The opinions expressed by columnists are their own and do not necessarily represent the views of Townhall.com.

In the aftermath of another school campus mass murder by a deranged individual, there were a myriad of reactions as people tried to come to grips with why this continues to happen.  Many of the reactions are expected -- especially those speaking of the need for greater controls over the acquisition of guns.  One reaction I don’t understand is why clergy are not calling for more religion instead of more gun control.


By now you know that (to their credit) the FBI stated they did not act on a tip received on the Parkland, Fla., murderer that could have potentially prevented the killing of 17 innocents – mostly children.  Plainly said, they screwed up.  But I applaud them for admitting their failure which rarely happens with government authorities.

There is a feeling that we must do something.  Many who do not understand the first thing about guns or gun ownership think the only way to resolve this is to limit the ownership of long guns, which they like to characterize as “assault weapons.”  This is despite the fact that long guns are a small percentage of guns used in murders.  I have delineated all this in prior columns. (Please do not assume I am minimizing this loss of life in any way or form.)

I presume that is because it is easier to look at the tool of murder instead of the cause of the action by the individual.  Some of you are sick of hearing how things were not like this when those of us of an older generation were growing up.  A recent study by the University of Chicago showed that there was actually a greater percentage of households owning guns in the good ol’ days (their study started in 1972).  It is thus not an issue of people owning guns; it is the people.

If you argue that guns were different then, soak in this fact; gun ownership in America went up 50% from 1993 through 2013.  Homicides went down 50% during that time.  Half of that time there was a so-called “assault weapon” ban and half not.  A study by the government determined there was no benefit from the banning of certain long guns.


One thing we know was much more prevalent in the past was religious worship.  Those who pooh-pooh religion because they have found enlightenment somewhere else will almost never admit that the lack of religious observance is a large part of the problem.  The people who you would expect to make claims that religion is the answer are those who have chosen to devote their lives to bringing people to their faith and clergy, whatever faith that may be.  

I have not done a complete study, but we have gotten to know these mass murderers pretty well.  Almost none, if any, attend religious services regularly.  In the aftermath of the Las Vegas mass murder, there was a prayer vigil at the National Cathedral.  Rabbi Jack Moline stated, “It is not mental health, age, wealth, educational opportunity or employment; it is guns.” There is no mention there of the fact the Rabbi thought this might have been avoided if the killer was sitting in a synagogue every Friday night.  

A Rabbi from my own synagogue wrote to our congregation in the aftermath of the mass murder in Parkland. He stated “And I think about how we have failed, miserably, as a society to regulate firearms sensibly. In time, most of us will move on with our lives. Most of us will sleep through the night instead of being kept up, agitated by the soul-crushing fact that our nation is a horrifying outlier in the developed world in terms of gun violence.“ Not once in his piece to our congregation did he advocate for greater religious observance.  Not once did he express the need for greater commitment to religion as a guiding light for moral conduct.
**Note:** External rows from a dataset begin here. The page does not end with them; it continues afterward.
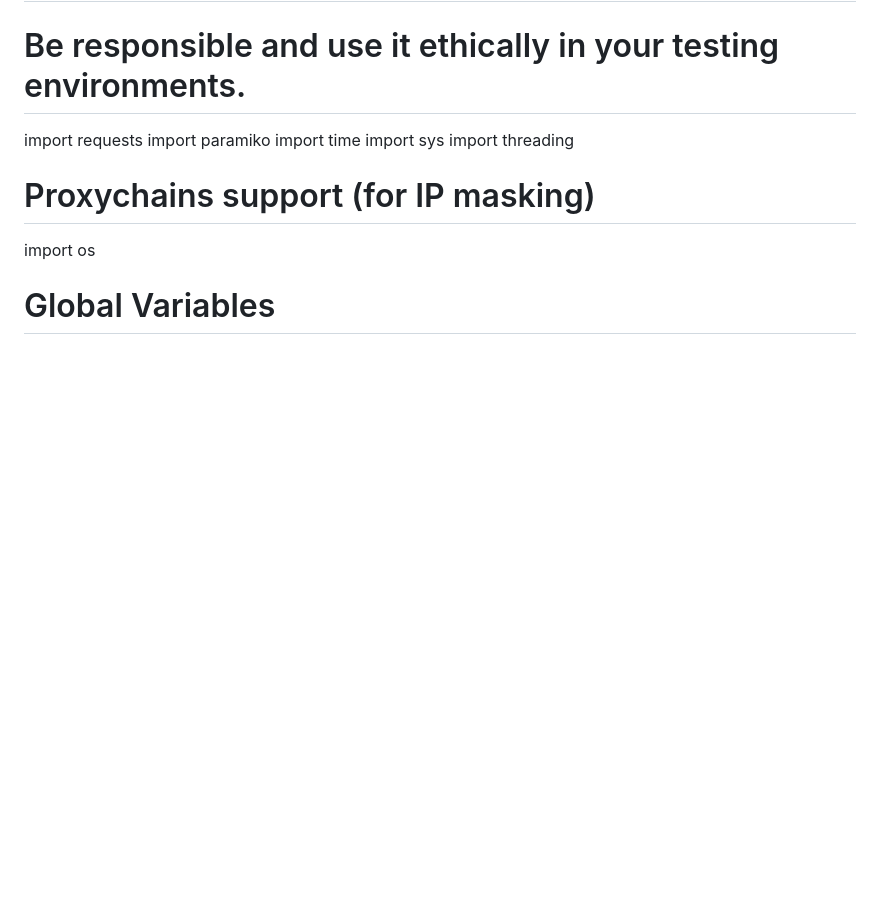
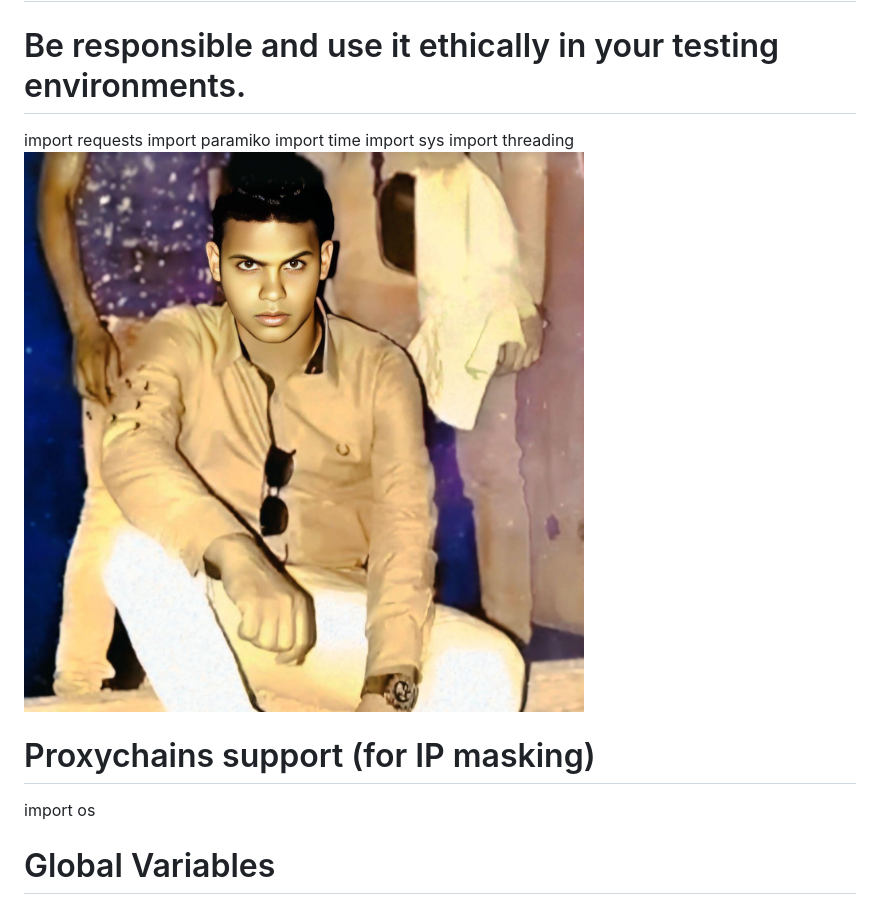
Before and after one commit to Elkaed3355999/Elkaed3355999, a Markdown page: README.md, the part around the change. Rendered like a GitHub page; blank space fills up the shorter version.

Commit message:
Update README.md
Signed-off-by: Elkaed3355999 <193820039+Elkaed3355999@users.noreply.github.com>

```diff
--- a/README.md
+++ b/README.md
@@ -8,6 +8,8 @@ import paramiko
 import time
 import sys
 import threading
+<img src="profile.jpg" alt="Elkaed" class="w-48 h-48 rounded-full shadow-lg border-4 border-blue-400 mb-4 fade-in">
+
 
 # Proxychains support (for IP masking)
 import os
```
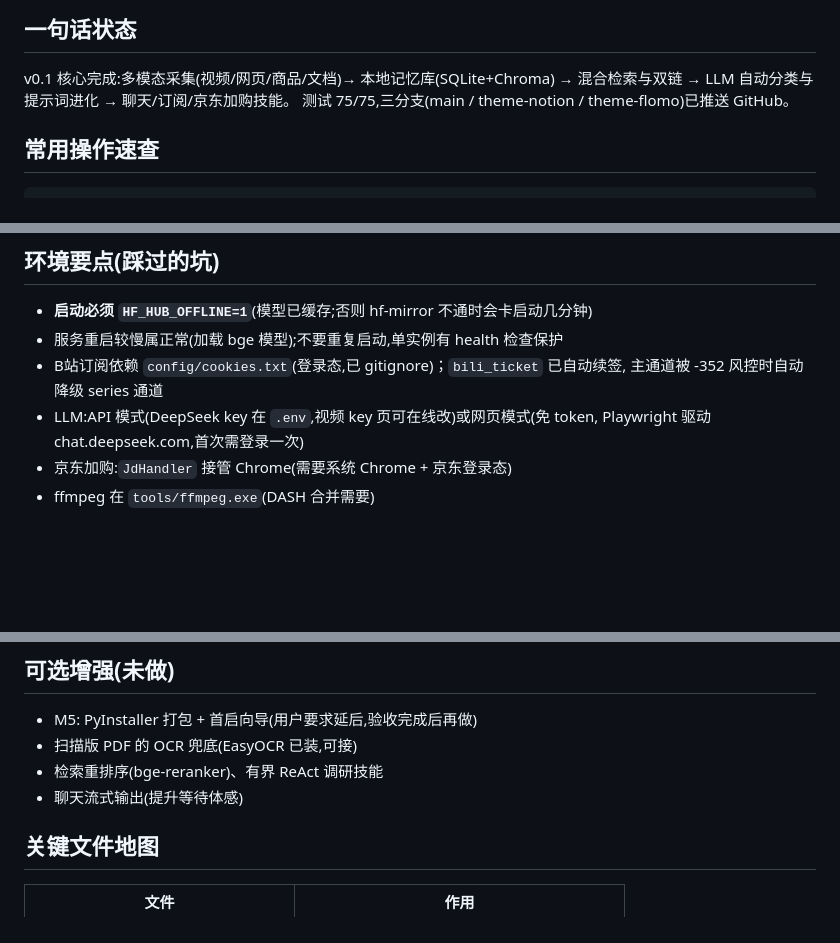
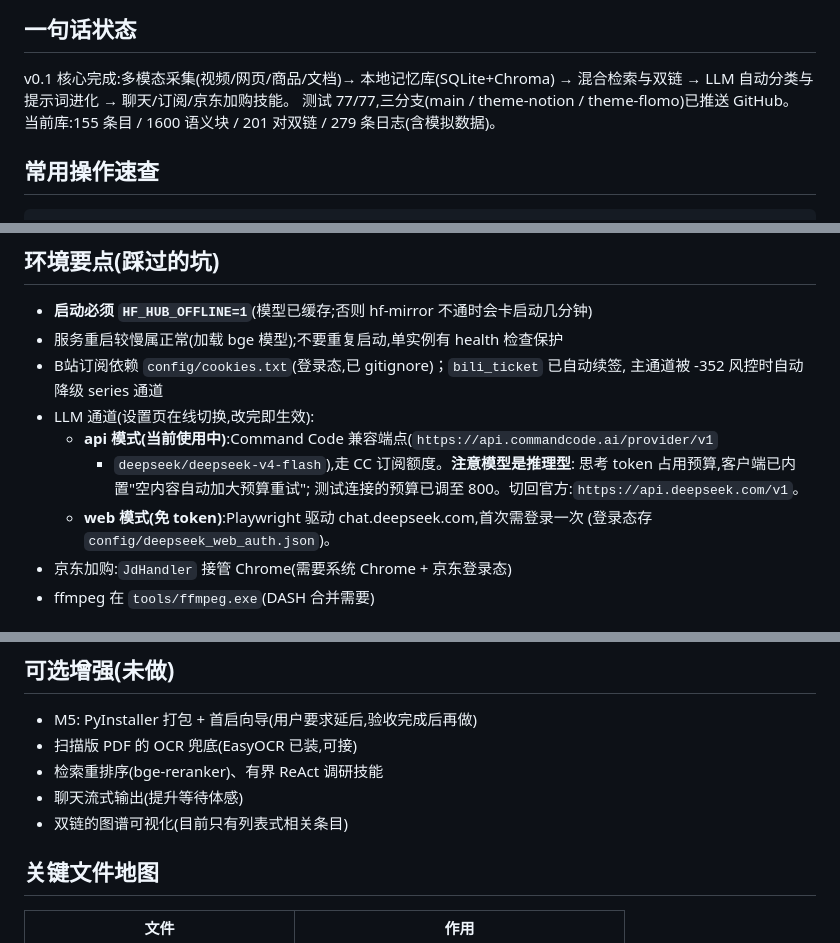
Before and after one commit to tingfengsusu/MemVault, a Markdown page: docs/HANDOFF.md, 3 parts joined by grey strips. Rendered like a GitHub page; blank space fills up the shorter version.

Commit message:
docs: HANDOFF 更新(API切换到CC端点/推理模型注意事项/双链已完成)

```diff
--- a/docs/HANDOFF.md
+++ b/docs/HANDOFF.md
@@ -7,7 +7,8 @@
 
 v0.1 核心完成:多模态采集(视频/网页/商品/文档)→ 本地记忆库(SQLite+Chroma)
 → 混合检索与双链 → LLM 自动分类与提示词进化 → 聊天/订阅/京东加购技能。
-测试 75/75,三分支(main / theme-notion / theme-flomo)已推送 GitHub。
+测试 77/77,三分支(main / theme-notion / theme-flomo)已推送 GitHub。
+当前库:155 条目 / 1600 语义块 / 201 对双链 / 279 条日志(含模拟数据)。
 
 ## 常用操作速查
 
@@ -34,8 +35,13 @@ HF_HUB_OFFLINE=1 .venv\Scripts\python -m memvault tray      # 或 run_tray.py
 - 服务重启较慢属正常(加载 bge 模型);不要重复启动,单实例有 health 检查保护
 - B站订阅依赖 `config/cookies.txt`(登录态,已 gitignore)；`bili_ticket` 已自动续签,
   主通道被 -352 风控时自动降级 series 通道
-- LLM:API 模式(DeepSeek key 在 `.env`,视频 key 页可在线改)或网页模式(免 token,
-  Playwright 驱动 chat.deepseek.com,首次需登录一次)
+- LLM 通道(设置页在线切换,改完即生效):
+  - **api 模式(当前使用中)**:Command Code 兼容端点(`https://api.commandcode.ai/provider/v1`
+    + `deepseek/deepseek-v4-flash`),走 CC 订阅额度。**注意模型是推理型**:
+    思考 token 占用预算,客户端已内置"空内容自动加大预算重试";
+    测试连接的预算已调至 800。切回官方:`https://api.deepseek.com/v1`。
+  - **web 模式(免 token)**:Playwright 驱动 chat.deepseek.com,首次需登录一次
+    (登录态存 `config/deepseek_web_auth.json`)。
 - 京东加购:`JdHandler` 接管 Chrome(需要系统 Chrome + 京东登录态)
 - ffmpeg 在 `tools/ffmpeg.exe`(DASH 合并需要)
 
@@ -52,6 +58,7 @@ HF_HUB_OFFLINE=1 .venv\Scripts\python -m memvault tray      # 或 run_tray.py
 - 扫描版 PDF 的 OCR 兜底(EasyOCR 已装,可接)
 - 检索重排序(bge-reranker)、有界 ReAct 调研技能
 - 聊天流式输出(提升等待体感)
+- 双链的图谱可视化(目前只有列表式相关条目)
 
 ## 关键文件地图
 
```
But why pick on the Jews? Just about every religious denomination is guilty.  There was a myriad of religious leaders after Las Vegas and Parkland calling for gun control and never mentioned the lack of religion in the killer’s life.  Never beckoning them or anyone to their calling.Then the clergy wonder why there are dwindling numbers in their pews.  Could it be they should focus more on saving souls than espousing their public policy remedies? Could it be if they did more soul saving we would not need those public policy remedies?

If the clergy cannot use these times to advocate for greater observance, then when would they and who would?  For example, the Episcopal church has lost 30% of its membership in the U.S. since 1980.  Though not a huge denomination it has been a mainstay of America from our early years.  In just 35 years its membership has crumbled. The reason may be that the leaders of the church spend far too much time advocating for social issues instead of saving souls.  They think if they give too much religion to their congregants they will not be perceived as in touch with the modern churchgoer.  But this could be said about almost any denomination in America.  

There are many factors that have caused this decay in our moral structure. The disintegration of the family structure, community involvement, and schools that don’t teach children right from wrong.   


Religious leaders unwilling to advocate for their own cause instead focusing on social issues certainly tops the list.  In honor of our greatest American religious leader, Billy Graham, we can bet he would be focused on saving people not public policy debate.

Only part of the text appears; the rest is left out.